◆ Exercise brief ◆
Whenever a line in the entries below contains "Components", copy that line.

◆ Source data ◆
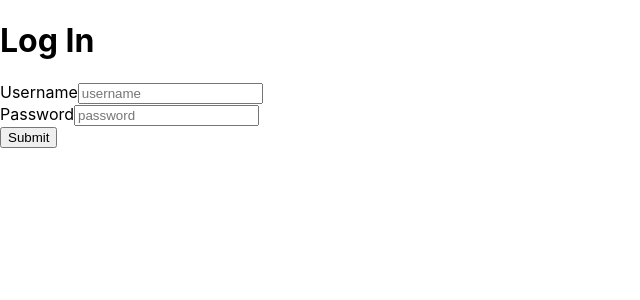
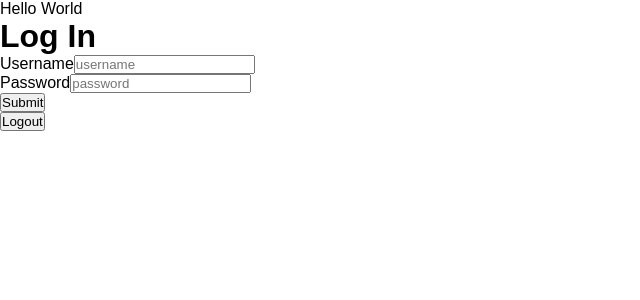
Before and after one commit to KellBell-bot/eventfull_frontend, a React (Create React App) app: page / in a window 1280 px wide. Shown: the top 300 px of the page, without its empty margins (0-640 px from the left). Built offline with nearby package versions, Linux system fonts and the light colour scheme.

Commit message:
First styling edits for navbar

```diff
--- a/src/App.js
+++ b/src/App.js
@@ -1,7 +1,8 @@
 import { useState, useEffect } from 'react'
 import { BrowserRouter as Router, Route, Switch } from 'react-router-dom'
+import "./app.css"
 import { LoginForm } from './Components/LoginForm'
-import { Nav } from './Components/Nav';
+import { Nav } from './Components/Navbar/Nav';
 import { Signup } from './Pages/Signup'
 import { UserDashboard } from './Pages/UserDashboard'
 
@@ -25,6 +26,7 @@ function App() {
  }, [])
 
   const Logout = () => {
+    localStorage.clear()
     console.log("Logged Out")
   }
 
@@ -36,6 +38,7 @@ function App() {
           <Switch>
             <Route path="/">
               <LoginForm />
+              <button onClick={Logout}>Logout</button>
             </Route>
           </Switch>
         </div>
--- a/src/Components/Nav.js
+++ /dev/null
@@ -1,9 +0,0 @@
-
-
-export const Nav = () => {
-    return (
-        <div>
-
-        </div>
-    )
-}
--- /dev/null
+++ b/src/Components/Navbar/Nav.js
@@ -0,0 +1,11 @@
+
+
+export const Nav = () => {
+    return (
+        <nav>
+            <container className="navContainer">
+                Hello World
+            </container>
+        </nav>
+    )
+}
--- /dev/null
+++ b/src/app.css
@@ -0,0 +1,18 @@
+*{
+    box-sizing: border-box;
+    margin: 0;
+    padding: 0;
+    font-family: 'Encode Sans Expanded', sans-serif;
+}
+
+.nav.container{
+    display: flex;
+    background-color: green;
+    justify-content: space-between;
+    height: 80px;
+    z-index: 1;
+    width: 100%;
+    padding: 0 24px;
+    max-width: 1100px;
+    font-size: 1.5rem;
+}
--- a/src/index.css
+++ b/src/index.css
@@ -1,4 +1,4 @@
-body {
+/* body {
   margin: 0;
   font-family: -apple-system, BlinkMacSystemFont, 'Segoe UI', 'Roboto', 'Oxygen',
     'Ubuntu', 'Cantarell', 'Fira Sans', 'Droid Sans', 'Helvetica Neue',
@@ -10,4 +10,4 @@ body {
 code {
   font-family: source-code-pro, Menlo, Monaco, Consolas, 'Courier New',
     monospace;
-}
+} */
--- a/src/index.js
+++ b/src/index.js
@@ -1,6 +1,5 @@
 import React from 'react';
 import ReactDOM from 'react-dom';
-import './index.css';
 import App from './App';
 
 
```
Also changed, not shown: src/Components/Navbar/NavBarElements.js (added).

◆ Response below ◆
 import { LoginForm } from './Components/LoginForm'
-import { Nav } from './Components/Nav';
+import { Nav } from './Components/Navbar/Nav';
--- a/src/Components/Nav.js
+++ b/src/Components/Navbar/Nav.js
Also changed, not shown: src/Components/Navbar/NavBarElements.js (added).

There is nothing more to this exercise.